5 July 2002

Big arable No to modulation, survey reveals

By Charles Abel

ARABLE farmers are almost unanimous in their dislike of the modulation system, according to a recent straw-poll survey conducted by farmers weekly and farm business consultant Strutt & Parker.

Over 86% of farmers questioned said modulation was a bad thing, just 10% thinking it a good idea. Over 60% said they would prefer environmental cross-compliance instead.

"Our view back in February when Sir Donald Currys Policy Commission report came out was that modulation was a misguided approach," says Christopher Monk, Strutt & Parkers head of farming.

"This survey reinforces that view and highlights the deep-seated opposition to modulation that exists among the UKs arable farmers. We urge government to take heed of the views of farmers and introduce environmental cross-compliance on direct subsidy payments through the IACS scheme instead."

By subjecting all direct aid to environmental criteria through the IACS system, subsidies could be paid in a way the public approves of without across-the-board cuts, he says.

Over 90% of survey respondents said their businesses could not cope with the 17% cut in bottom line if modulation rose from todays 3% to the 20% proposed in the Curry Report.

Of the current schemes available for recouping modulation cash under the English Rural Development Programme, countryside stewardship and woodland grants were most popular. But many growers had not pursued any schemes, saying they were not financially viable.

"It is too complex for the returns on offer in terms of time and administration, given the benefits available," said one grower. "There is not enough money in it and I do not trust the government," added another. "Too much pain and too little gain," echoed a third.

Mr Monk condemns the view that 20% modulation is a distant threat. "Nobody thought government would stop match-funding modulation, but that is now looking more likely. So I do not think 20% is out of the question."

So far he has detected little enthusiasm for a shift in policy from EU or UK government officials, although several EU advisers back the cross-compliance route. A lack of understanding may be to blame, he suggests.

"I am very surprised how many people in farming and political circles do not entirely understand the present modulation system and the implications of intensifying it." &#42

MODULATION SURVEY

&#8226 86% against modulation.

&#8226 90% could not cope with 17% cut in bottom line if modulation rises to 20%.

&#8226 60% would prefer environmental cross-compliance.

&#8226 25% had not applied to recoup any money through an ERDP scheme. Reasons given included:
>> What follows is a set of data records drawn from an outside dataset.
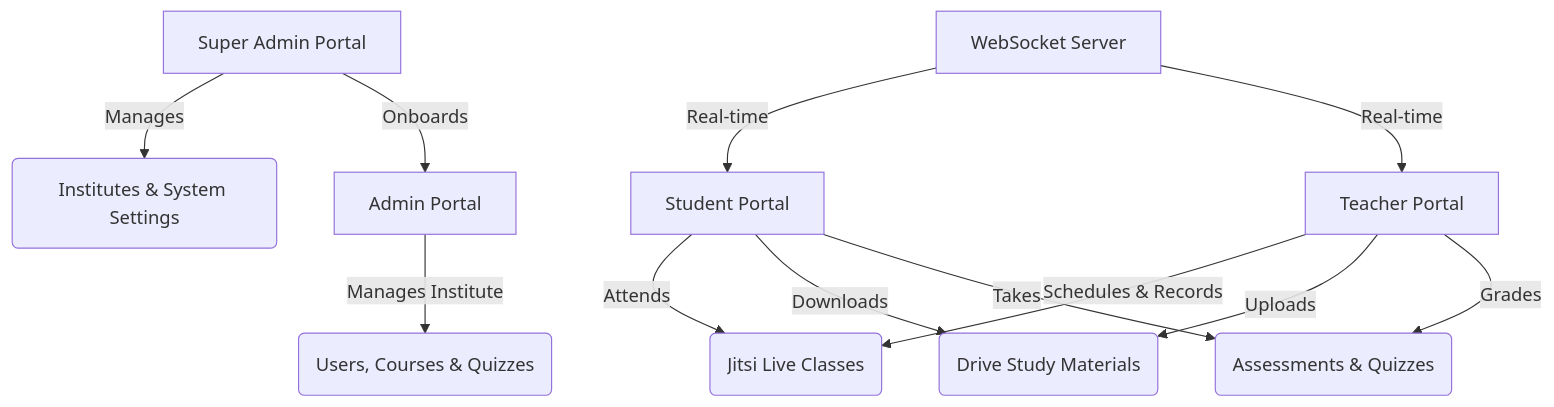
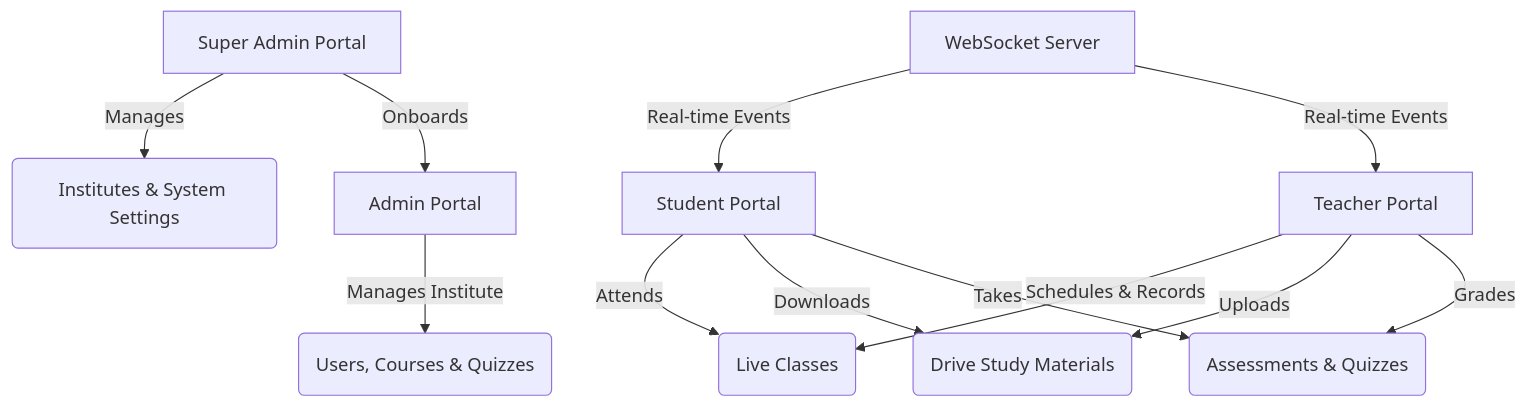
One commit to rameshchavan07/smart-lms changed the diagram in README.md. Above: the diagram before and after it, drawn with Mermaid. The commit also changed other lines of this file and 1 other file, not shown here.

Commit message:
feat: add dashboard page with onboarding flow and update project documentation

````diff
--- a/README.md
+++ b/README.md
@@ -64,14 +57,14 @@
 ```mermaid
 graph TD
     SA[Super Admin Portal] -->|Manages| I(Institutes & System Settings)
     SA -->|Onboards| A[Admin Portal]
     A -->|Manages Institute| B(Users, Courses & Quizzes)
-    C[Teacher Portal] -->|Schedules & Records| D(Jitsi Live Classes)
+    C[Teacher Portal] -->|Schedules & Records| D(Live Classes)
     C -->|Uploads| E(Drive Study Materials)
     F[Student Portal] -->|Attends| D
     F -->|Downloads| E
     F -->|Takes| G(Assessments & Quizzes)
     C -->|Grades| G
-    H[WebSocket Server] -->|Real-time| F
-    H -->|Real-time| C
+    H[WebSocket Server] -->|Real-time Events| F
+    H -->|Real-time Events| C
 ```
````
None appropriate for high performance arable farmers.

Stewardship unprofitable.

Do not suit tenant farmers.

"Waiting to see if a better deal is around the corner.

Stewardship requires 10 year commitment and I would like to retire in five years.
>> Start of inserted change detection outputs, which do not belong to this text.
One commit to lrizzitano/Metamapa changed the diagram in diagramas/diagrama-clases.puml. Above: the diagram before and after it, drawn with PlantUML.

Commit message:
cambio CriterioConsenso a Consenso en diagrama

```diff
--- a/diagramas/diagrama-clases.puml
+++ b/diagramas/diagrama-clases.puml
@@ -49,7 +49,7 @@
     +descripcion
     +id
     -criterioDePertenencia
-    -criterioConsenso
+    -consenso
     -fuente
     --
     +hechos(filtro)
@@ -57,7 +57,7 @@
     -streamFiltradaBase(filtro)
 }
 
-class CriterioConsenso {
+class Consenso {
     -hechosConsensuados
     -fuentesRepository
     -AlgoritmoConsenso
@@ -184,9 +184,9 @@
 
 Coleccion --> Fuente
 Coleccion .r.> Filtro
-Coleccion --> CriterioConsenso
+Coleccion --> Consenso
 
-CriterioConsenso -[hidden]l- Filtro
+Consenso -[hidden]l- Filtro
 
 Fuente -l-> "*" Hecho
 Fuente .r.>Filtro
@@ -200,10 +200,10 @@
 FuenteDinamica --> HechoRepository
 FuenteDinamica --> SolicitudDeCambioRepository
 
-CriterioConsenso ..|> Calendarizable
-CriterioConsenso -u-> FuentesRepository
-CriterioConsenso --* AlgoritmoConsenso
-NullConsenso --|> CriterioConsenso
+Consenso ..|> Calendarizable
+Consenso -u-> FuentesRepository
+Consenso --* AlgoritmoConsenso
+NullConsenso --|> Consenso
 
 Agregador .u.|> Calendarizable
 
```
Scheme is cash negative – I have to put in more than I get out.

&#8226 86% against modulation.

&#8226 90% could not cope with 17% cut in bottom line if modulation rises to 20%.
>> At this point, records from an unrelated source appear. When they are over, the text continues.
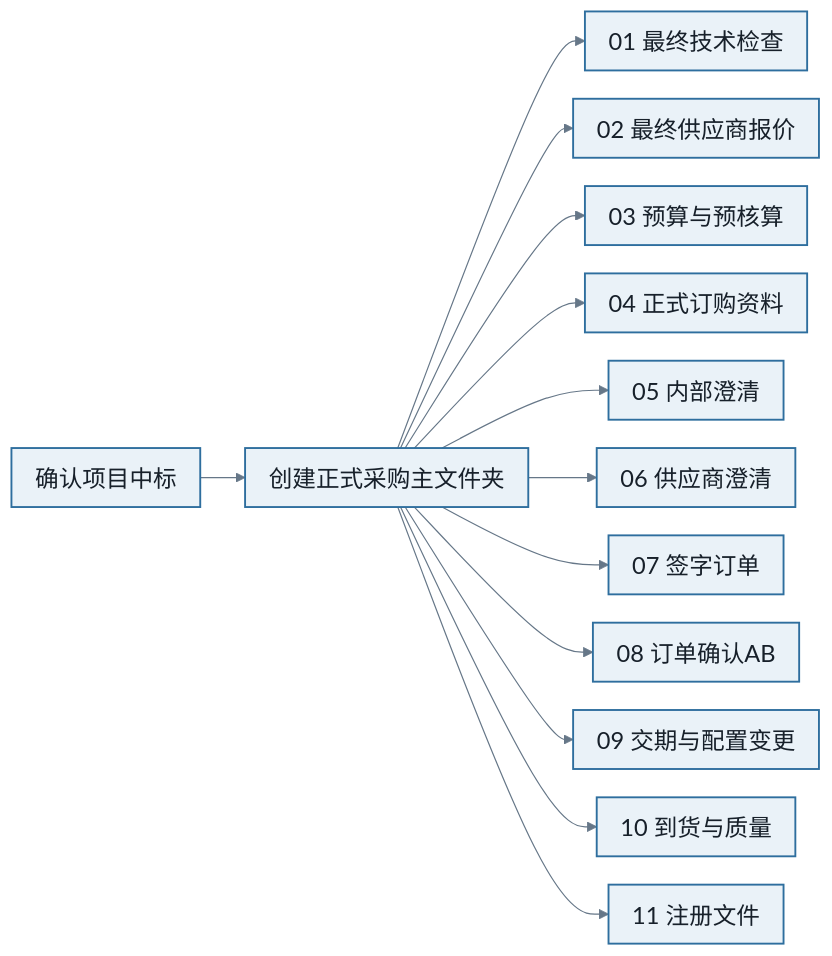
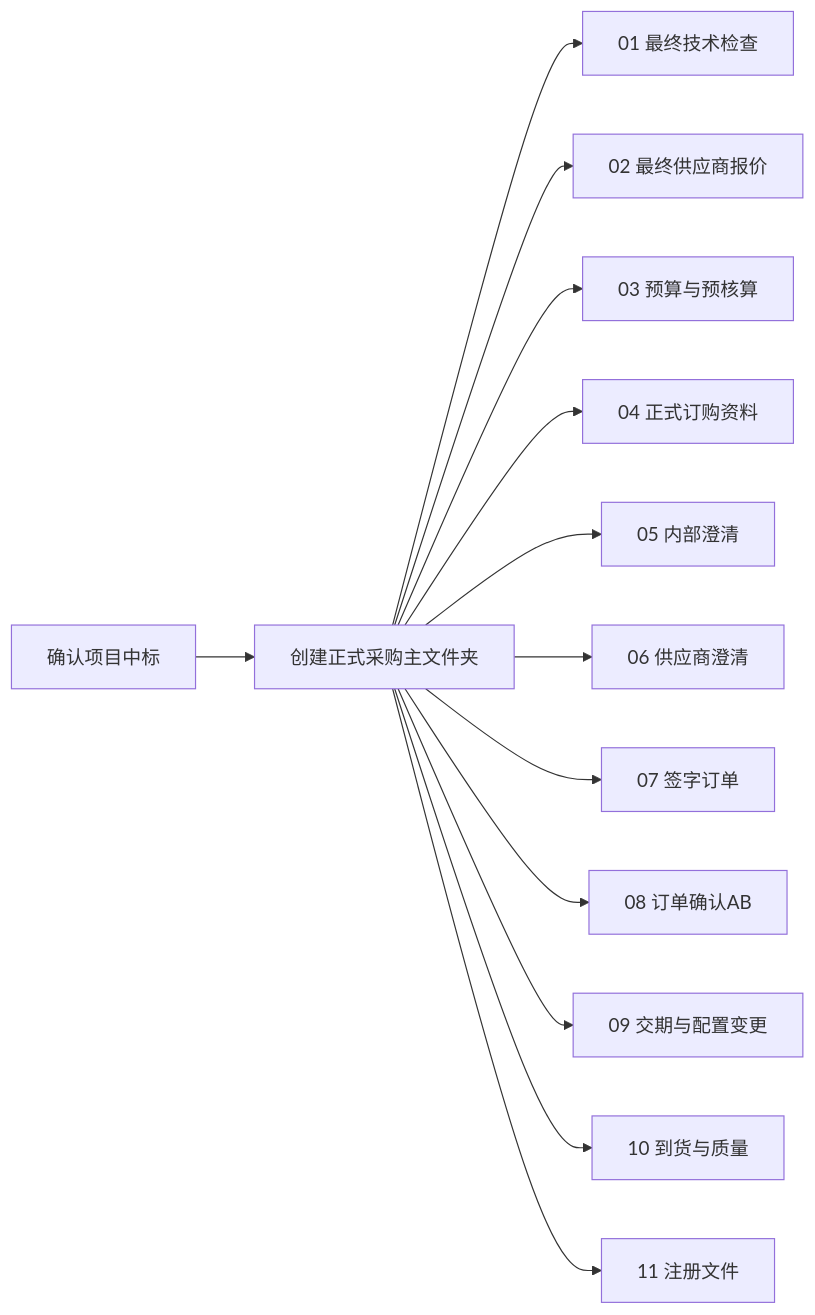
One commit to giengenbw/chassisprocess changed diagram 14 of 56 in README.md. Above: the diagram before and after it, drawn with Mermaid. The commit also changed other lines of this file, not shown here.

````diff
--- a/README.md
+++ b/README.md
@@ -500,20 +442,15 @@
 ```mermaid
-%%{init: {'theme':'base','flowchart':{'curve':'basis','nodeSpacing':24,'rankSpacing':38,'padding':10,'htmlLabels':true,'useMaxWidth':true},'themeVariables':{'fontFamily':'Microsoft YaHei, Noto Sans SC, Arial, sans-serif','fontSize':'20px','primaryColor':'#EAF2F8','primaryTextColor':'#17202A','primaryBorderColor':'#2E6E9E','lineColor':'#667788','secondaryColor':'#FFF4D6','tertiaryColor':'#E8F6F3','edgeLabelBackground':'#FFFFFF'}}}%%
-flowchart LR
+graph LR
     A["确认项目中标"] --> B["创建正式采购主文件夹"]
     B --> C["01 最终技术检查"]
     B --> D["02 最终供应商报价"]
     B --> E["03 预算与预核算"]
     B --> F["04 正式订购资料"]
     B --> G["05 内部澄清"]
     B --> H["06 供应商澄清"]
     B --> I["07 签字订单"]
     B --> J["08 订单确认AB"]
     B --> K["09 交期与配置变更"]
     B --> L["10 到货与质量"]
     B --> M["11 注册文件"]
-    classDef default fill:#EAF2F8,stroke:#2E6E9E,stroke-width:1.6px,color:#17202A,font-size:20px;
-    classDef decision fill:#FFF4D6,stroke:#B8860B,stroke-width:2px,color:#4A3A00,font-size:20px;
-    classDef exception fill:#FCE8E6,stroke:#B3261E,stroke-width:2px,color:#6A1B16,font-size:20px;
-    classDef outcome fill:#E8F6F3,stroke:#16836B,stroke-width:2px,color:#0B5345,font-size:20px;
 ```
````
&#8226 60% would prefer environmental cross-compliance.

&#8226 25% had not applied to recoup any money through an ERDP scheme. Reasons given included:

&#8226 None appropriate for high performance arable farmers.

&#8226 Do not suit tenant farmers.

&#8226 Scheme is cash negative – I have to put in more than I get out.